§ DIRECTIONS:
Output each record exactly as given. Leave out every picture.

START EXERCISE INPUTS

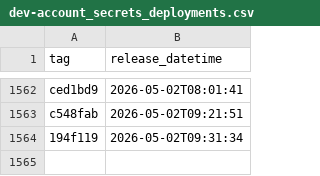
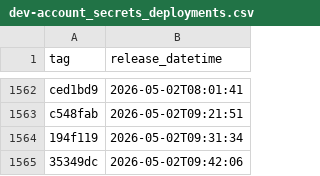
Before and after one commit to uk-gov-mirror/nhsdigital.electronic-prescription-service-account-resources, a CSV file: _data/dev-account_secrets_deployments.csv, drawn as a sheet; only a part is shown, gaps mark what is left out.

```diff
--- a/_data/dev-account_secrets_deployments.csv
+++ b/_data/dev-account_secrets_deployments.csv
@@ -1564 +1564,2 @@ c548fab,2026-05-02T09:21:51
 194f119,2026-05-02T09:31:34
+35349dc,2026-05-02T09:42:06
```
Also changed, not shown: 1 other file.
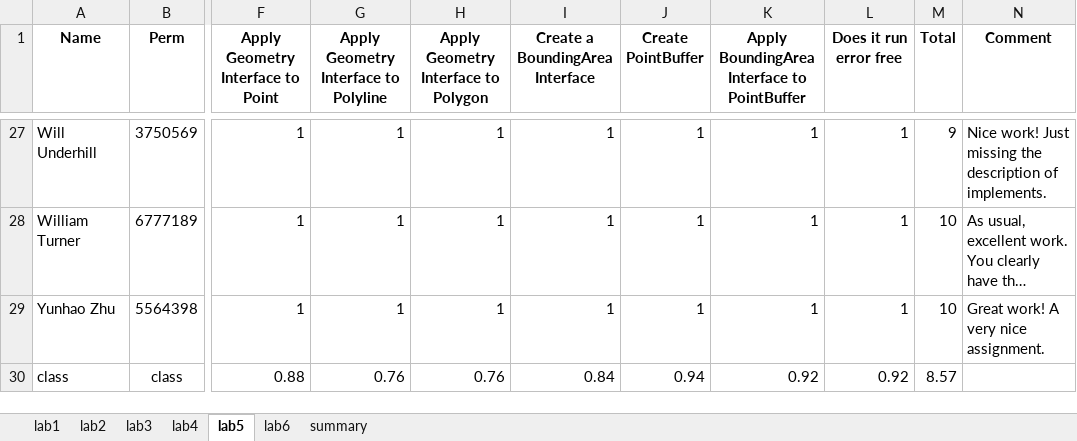
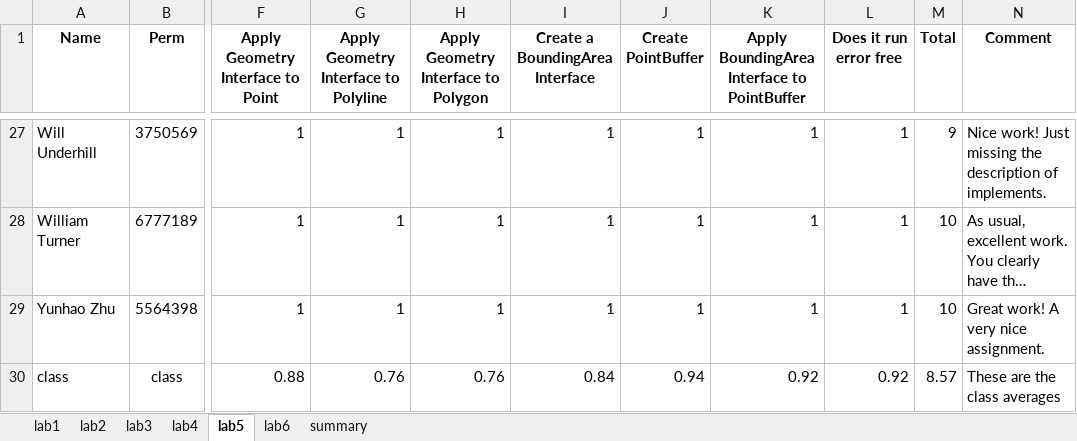
Before and after one commit to mikejohnson51/geog178, an Excel workbook: inst/geog178_gradebook_2020/data/grades.xlsx, sheet lab5, drawn as a sheet; only a part is shown, gaps mark what is left out; long unchanged cells end in …; values as stored, in another font and other column widths than the file's, no borders; the diff names each change by its address in the sheet, - before the commit and + after, or states it on an @@ line.

```diff
--- a/inst/geog178_gradebook_2020/data/grades.xlsx (sheet lab5)
+++ b/inst/geog178_gradebook_2020/data/grades.xlsx (sheet lab5)
-N30 (Comment): (empty)
+N30 (Comment): These are the class averages
```
Also changed, not shown: sheet lab4, 5 other files.
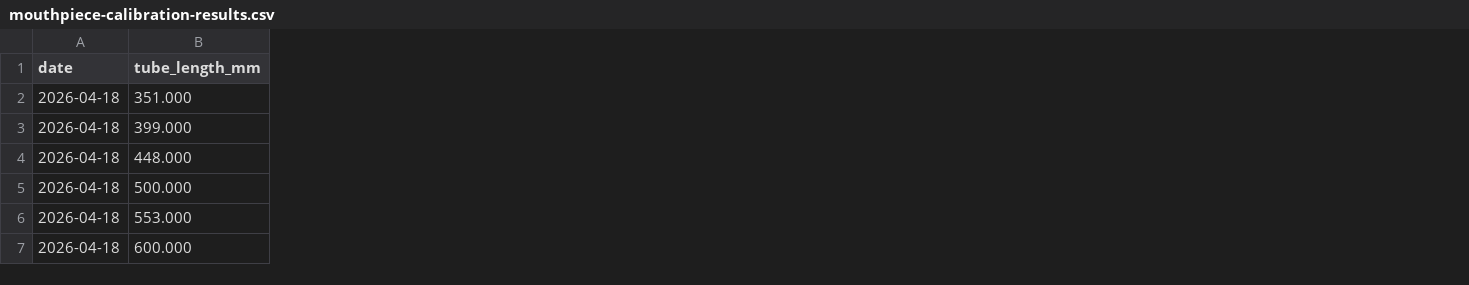
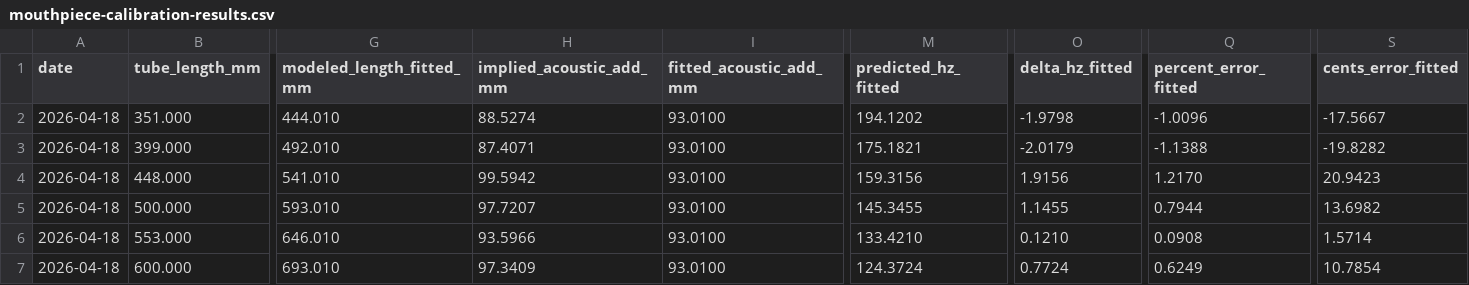
Before and after one commit to sexyUnderwriter/Tube-Physics, a CSV file: clarinet-bore-lab/mouthpiece-calibration-results.csv, drawn as a sheet; only a part is shown, gaps mark what is left out; the diff covers the shown part only; the diff names each change by its address in the sheet, - before the commit and + after, or states it on an @@ line.

Commit message:
feat: update mouthpiece calibration results and enhance calibration fitting logic

```diff
--- a/clarinet-bore-lab/mouthpiece-calibration-results.csv
+++ b/clarinet-bore-lab/mouthpiece-calibration-results.csv
+column G (modeled_length_fitted_mm), rows 2-7: 444.010 | 492.010 | 541.010 | 593.010 | 646.010 | 693.010
+column H (implied_acoustic_add_mm), rows 2-7: 88.5274 | 87.4071 | 99.5942 | 97.7207 | 93.5966 | 97.3409
+column I (fitted_acoustic_add_mm), rows 2-7: all 93.0100
+column M (predicted_hz_fitted), rows 2-7: 194.1202 | 175.1821 | 159.3156 | 145.3455 | 133.4210 | 124.3724
+column O (delta_hz_fitted), rows 2-7: -1.9798 | -2.0179 | 1.9156 | 1.1455 | 0.1210 | 0.7724
+column Q (percent_error_fitted), rows 2-7: -1.0096 | -1.1388 | 1.2170 | 0.7944 | 0.0908 | 0.6249
+column S (cents_error_fitted), rows 2-7: -17.5667 | -19.8282 | 20.9423 | 13.6982 | 1.5714 | 10.7854
```
Also changed, not shown: 5 edited cells elsewhere in this file, 3 other files.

END EXERCISE INPUTS

§ TASK SOLUTION:
Before and after one commit to uk-gov-mirror/nhsdigital.electronic-prescription-service-account-resources, a CSV file: _data/dev-account_secrets_deployments.csv, drawn as a sheet; only a part is shown, gaps mark what is left out.

```diff
--- a/_data/dev-account_secrets_deployments.csv
+++ b/_data/dev-account_secrets_deployments.csv
@@ -1564 +1564,2 @@ c548fab,2026-05-02T09:21:51
 194f119,2026-05-02T09:31:34
+35349dc,2026-05-02T09:42:06
```
Also changed, not shown: 1 other file.
Before and after one commit to mikejohnson51/geog178, an Excel workbook: inst/geog178_gradebook_2020/data/grades.xlsx, sheet lab5, drawn as a sheet; only a part is shown, gaps mark what is left out; long unchanged cells end in …; values as stored, in another font and other column widths than the file's, no borders; the diff names each change by its address in the sheet, - before the commit and + after, or states it on an @@ line.

```diff
--- a/inst/geog178_gradebook_2020/data/grades.xlsx (sheet lab5)
+++ b/inst/geog178_gradebook_2020/data/grades.xlsx (sheet lab5)
-N30 (Comment): (empty)
+N30 (Comment): These are the class averages
```
Also changed, not shown: sheet lab4, 5 other files.
Before and after one commit to sexyUnderwriter/Tube-Physics, a CSV file: clarinet-bore-lab/mouthpiece-calibration-results.csv, drawn as a sheet; only a part is shown, gaps mark what is left out; the diff covers the shown part only; the diff names each change by its address in the sheet, - before the commit and + after, or states it on an @@ line.

Commit message:
feat: update mouthpiece calibration results and enhance calibration fitting logic

```diff
--- a/clarinet-bore-lab/mouthpiece-calibration-results.csv
+++ b/clarinet-bore-lab/mouthpiece-calibration-results.csv
+column G (modeled_length_fitted_mm), rows 2-7: 444.010 | 492.010 | 541.010 | 593.010 | 646.010 | 693.010
+column H (implied_acoustic_add_mm), rows 2-7: 88.5274 | 87.4071 | 99.5942 | 97.7207 | 93.5966 | 97.3409
+column I (fitted_acoustic_add_mm), rows 2-7: all 93.0100
+column M (predicted_hz_fitted), rows 2-7: 194.1202 | 175.1821 | 159.3156 | 145.3455 | 133.4210 | 124.3724
+column O (delta_hz_fitted), rows 2-7: -1.9798 | -2.0179 | 1.9156 | 1.1455 | 0.1210 | 0.7724
+column Q (percent_error_fitted), rows 2-7: -1.0096 | -1.1388 | 1.2170 | 0.7944 | 0.0908 | 0.6249
+column S (cents_error_fitted), rows 2-7: -17.5667 | -19.8282 | 20.9423 | 13.6982 | 1.5714 | 10.7854
```
Also changed, not shown: 5 edited cells elsewhere in this file, 3 other files.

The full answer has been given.